--- What you will do ---
The reply must consist of one number: how many lines of the data include the word "Wilson".

↓

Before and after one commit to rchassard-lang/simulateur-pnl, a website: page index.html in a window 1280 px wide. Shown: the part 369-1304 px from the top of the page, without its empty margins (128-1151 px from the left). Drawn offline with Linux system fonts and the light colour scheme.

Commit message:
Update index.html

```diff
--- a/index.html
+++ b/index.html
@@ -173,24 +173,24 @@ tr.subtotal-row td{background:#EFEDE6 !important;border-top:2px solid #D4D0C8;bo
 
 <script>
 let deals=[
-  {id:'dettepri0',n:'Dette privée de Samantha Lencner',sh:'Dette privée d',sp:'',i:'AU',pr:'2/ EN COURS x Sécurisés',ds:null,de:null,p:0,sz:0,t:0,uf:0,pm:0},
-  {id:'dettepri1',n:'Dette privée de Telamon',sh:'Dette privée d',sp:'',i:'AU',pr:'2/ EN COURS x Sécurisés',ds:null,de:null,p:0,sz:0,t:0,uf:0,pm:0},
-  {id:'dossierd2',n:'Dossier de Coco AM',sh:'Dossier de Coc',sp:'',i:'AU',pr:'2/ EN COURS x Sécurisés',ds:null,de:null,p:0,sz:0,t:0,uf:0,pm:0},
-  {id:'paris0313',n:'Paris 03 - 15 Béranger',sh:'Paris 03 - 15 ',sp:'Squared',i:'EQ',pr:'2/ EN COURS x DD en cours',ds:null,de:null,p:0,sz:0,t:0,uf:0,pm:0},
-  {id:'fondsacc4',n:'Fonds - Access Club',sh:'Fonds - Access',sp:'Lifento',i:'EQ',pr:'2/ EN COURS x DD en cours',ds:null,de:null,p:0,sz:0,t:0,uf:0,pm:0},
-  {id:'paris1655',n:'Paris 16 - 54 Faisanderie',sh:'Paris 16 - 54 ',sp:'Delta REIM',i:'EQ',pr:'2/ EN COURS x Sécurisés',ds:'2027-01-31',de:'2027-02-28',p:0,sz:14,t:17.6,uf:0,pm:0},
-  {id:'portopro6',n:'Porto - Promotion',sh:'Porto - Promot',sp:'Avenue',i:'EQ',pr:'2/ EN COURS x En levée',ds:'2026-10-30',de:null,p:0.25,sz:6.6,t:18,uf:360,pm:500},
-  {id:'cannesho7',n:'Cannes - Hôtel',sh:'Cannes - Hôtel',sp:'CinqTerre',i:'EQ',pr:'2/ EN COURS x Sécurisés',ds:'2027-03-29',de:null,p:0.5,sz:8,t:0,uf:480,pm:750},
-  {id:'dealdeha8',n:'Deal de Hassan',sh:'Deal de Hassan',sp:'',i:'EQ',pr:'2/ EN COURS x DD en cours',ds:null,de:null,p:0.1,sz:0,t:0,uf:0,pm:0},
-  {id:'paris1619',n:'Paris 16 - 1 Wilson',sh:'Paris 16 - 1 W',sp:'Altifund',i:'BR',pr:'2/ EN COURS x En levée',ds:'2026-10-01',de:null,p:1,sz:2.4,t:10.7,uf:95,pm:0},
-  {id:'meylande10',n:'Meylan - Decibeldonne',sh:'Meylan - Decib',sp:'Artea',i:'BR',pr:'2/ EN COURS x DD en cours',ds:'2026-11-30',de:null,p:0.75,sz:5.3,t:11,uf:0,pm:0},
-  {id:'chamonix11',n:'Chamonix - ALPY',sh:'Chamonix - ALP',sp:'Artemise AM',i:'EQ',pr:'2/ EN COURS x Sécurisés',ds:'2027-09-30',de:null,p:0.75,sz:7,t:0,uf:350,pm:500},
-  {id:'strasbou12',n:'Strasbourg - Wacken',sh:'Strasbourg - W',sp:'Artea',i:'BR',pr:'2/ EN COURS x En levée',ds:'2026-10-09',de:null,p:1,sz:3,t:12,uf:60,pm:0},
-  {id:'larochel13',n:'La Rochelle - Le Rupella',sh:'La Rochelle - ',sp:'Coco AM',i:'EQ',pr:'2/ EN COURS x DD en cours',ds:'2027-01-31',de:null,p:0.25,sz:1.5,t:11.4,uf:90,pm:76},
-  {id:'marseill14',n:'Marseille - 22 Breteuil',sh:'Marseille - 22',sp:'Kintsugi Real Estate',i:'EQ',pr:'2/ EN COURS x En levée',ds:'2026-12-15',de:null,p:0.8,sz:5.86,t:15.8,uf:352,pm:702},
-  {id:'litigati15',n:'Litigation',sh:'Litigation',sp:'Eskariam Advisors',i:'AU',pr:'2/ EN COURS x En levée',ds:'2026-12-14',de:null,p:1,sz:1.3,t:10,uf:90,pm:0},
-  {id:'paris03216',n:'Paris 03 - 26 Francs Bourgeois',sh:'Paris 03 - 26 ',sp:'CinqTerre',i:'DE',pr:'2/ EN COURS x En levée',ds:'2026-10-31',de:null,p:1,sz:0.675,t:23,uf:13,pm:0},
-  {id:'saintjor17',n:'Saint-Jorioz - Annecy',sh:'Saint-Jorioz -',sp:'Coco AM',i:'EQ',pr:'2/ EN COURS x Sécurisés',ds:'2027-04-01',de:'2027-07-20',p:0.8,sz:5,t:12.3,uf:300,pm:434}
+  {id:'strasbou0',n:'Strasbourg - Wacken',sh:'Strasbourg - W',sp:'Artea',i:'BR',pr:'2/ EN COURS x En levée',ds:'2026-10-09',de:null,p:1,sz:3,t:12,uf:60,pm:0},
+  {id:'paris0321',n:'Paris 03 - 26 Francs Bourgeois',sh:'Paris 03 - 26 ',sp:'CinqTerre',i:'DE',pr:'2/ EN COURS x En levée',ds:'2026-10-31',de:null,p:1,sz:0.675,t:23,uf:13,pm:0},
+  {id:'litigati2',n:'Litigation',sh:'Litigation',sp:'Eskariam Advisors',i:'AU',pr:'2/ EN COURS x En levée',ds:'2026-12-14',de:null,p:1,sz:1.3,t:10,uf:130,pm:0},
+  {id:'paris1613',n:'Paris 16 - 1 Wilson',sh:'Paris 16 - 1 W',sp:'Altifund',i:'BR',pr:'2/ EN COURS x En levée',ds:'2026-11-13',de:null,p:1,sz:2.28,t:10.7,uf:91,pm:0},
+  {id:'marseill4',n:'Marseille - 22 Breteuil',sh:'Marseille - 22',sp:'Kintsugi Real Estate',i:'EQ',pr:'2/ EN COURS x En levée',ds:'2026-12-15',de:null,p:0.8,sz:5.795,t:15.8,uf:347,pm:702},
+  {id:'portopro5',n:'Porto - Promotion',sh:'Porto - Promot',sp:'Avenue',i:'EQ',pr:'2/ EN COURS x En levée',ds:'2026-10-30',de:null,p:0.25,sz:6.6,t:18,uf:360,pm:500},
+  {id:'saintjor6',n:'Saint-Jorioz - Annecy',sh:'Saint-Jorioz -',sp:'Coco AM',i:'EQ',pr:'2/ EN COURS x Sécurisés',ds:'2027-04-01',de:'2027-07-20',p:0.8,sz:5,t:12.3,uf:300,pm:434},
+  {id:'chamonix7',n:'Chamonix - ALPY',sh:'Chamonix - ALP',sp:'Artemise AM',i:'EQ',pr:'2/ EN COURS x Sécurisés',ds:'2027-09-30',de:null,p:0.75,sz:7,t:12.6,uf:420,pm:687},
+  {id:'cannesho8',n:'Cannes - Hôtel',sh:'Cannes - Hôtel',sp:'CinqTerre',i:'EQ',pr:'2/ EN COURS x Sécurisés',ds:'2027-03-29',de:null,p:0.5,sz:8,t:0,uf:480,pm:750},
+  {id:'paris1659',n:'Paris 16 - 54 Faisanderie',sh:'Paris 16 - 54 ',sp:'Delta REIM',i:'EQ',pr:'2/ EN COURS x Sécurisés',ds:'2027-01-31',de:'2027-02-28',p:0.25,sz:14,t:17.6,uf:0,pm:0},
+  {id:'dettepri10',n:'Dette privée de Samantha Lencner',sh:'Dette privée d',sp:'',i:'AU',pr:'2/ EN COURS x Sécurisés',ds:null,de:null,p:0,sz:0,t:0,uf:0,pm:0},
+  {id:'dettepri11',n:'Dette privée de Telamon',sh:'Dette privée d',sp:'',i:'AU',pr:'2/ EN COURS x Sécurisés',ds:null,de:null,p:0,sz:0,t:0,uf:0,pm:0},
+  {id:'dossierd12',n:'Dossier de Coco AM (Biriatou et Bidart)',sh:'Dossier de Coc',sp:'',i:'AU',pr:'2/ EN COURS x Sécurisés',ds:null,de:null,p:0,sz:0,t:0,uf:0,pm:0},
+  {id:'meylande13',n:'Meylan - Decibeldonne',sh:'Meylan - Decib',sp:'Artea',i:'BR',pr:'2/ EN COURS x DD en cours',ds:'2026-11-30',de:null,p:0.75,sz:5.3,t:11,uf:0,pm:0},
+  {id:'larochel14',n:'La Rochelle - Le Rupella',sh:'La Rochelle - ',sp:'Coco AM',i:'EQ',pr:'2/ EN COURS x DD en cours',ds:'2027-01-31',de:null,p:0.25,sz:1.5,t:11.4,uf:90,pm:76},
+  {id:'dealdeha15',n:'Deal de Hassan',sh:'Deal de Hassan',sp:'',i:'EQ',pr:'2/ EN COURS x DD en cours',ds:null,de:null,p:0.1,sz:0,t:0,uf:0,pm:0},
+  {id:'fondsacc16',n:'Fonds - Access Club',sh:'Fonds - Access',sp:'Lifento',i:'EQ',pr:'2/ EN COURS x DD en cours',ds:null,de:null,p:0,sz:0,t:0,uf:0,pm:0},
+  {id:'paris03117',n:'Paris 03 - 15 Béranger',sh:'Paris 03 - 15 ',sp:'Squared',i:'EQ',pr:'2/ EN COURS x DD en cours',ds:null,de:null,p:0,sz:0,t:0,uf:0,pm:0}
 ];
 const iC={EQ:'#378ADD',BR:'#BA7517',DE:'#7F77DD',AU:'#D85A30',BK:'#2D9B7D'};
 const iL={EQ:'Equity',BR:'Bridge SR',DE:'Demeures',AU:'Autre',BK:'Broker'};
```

↑

--- Worked solution ---
2